- Material for the task:

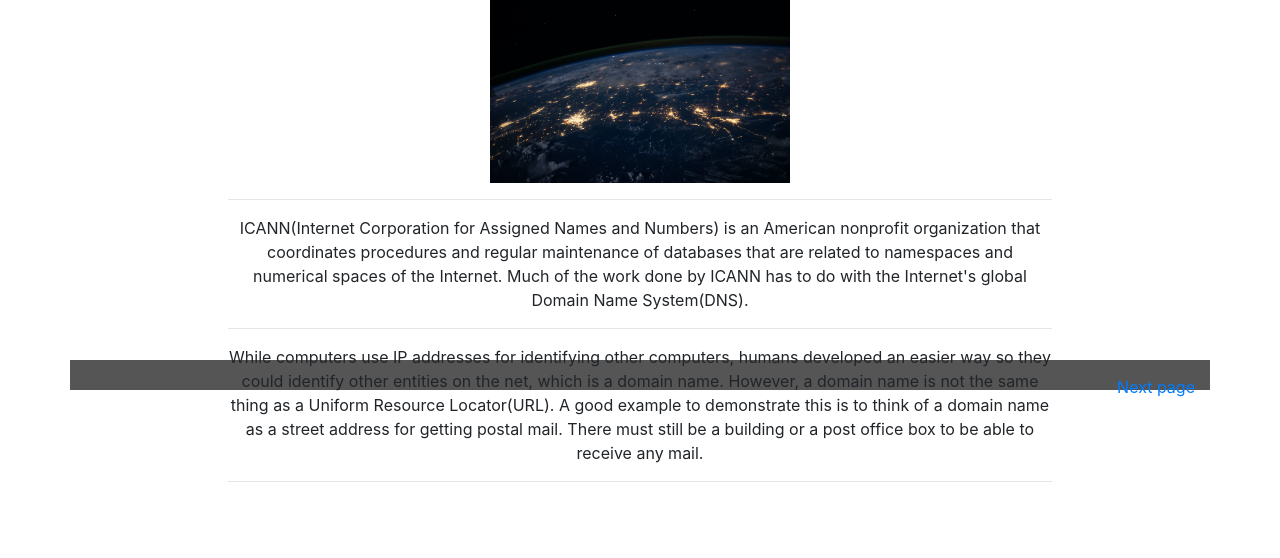
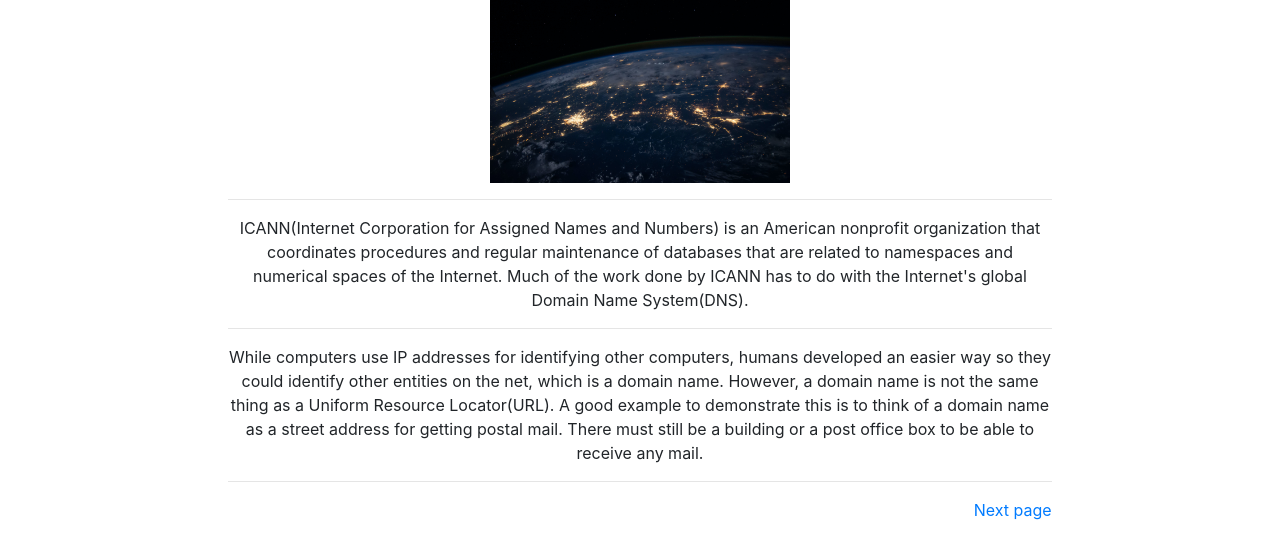
Before and after one commit to wickedsvami/InternetWorks, a plain HTML site: page icann.html in a window 1280 px wide. Shown: the part 140-698 px from the top of the page. Drawn offline with Linux system fonts and the light colour scheme.

Commit message:
Feature: got rid of footer, added next page button

```diff
--- a/icann.html
+++ b/icann.html
@@ -85,15 +85,12 @@
             domain name as a street address for getting postal mail.  There must still be a building or a post office
             box to be able to receive any mail.</p>
             <hr>
+            <p class="float-right">
+                <a href="packets.html">Next page</a>
+            </p>
         </div>
         </div>
     </div>
-
-<footer class="container">
-        <p class="float-right">
-            <a href="packets.html">Next page</a>
-        </p>
-</footer>
 
 <!-- jQuery (necessary for Bootstrap's JavaScript plugins) -->
 <script src="js/jquery-3.3.1.min.js"></script>
```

- What is expected: What lines in the data above carry "page"? Return them all.

- Written response:
Before and after one commit to wickedsvami/InternetWorks, a plain HTML site: page icann.html in a window 1280 px wide. Shown: the part 140-698 px from the top of the page. Drawn offline with Linux system fonts and the light colour scheme.
Feature: got rid of footer, added next page button
+                <a href="packets.html">Next page</a>
-            <a href="packets.html">Next page</a>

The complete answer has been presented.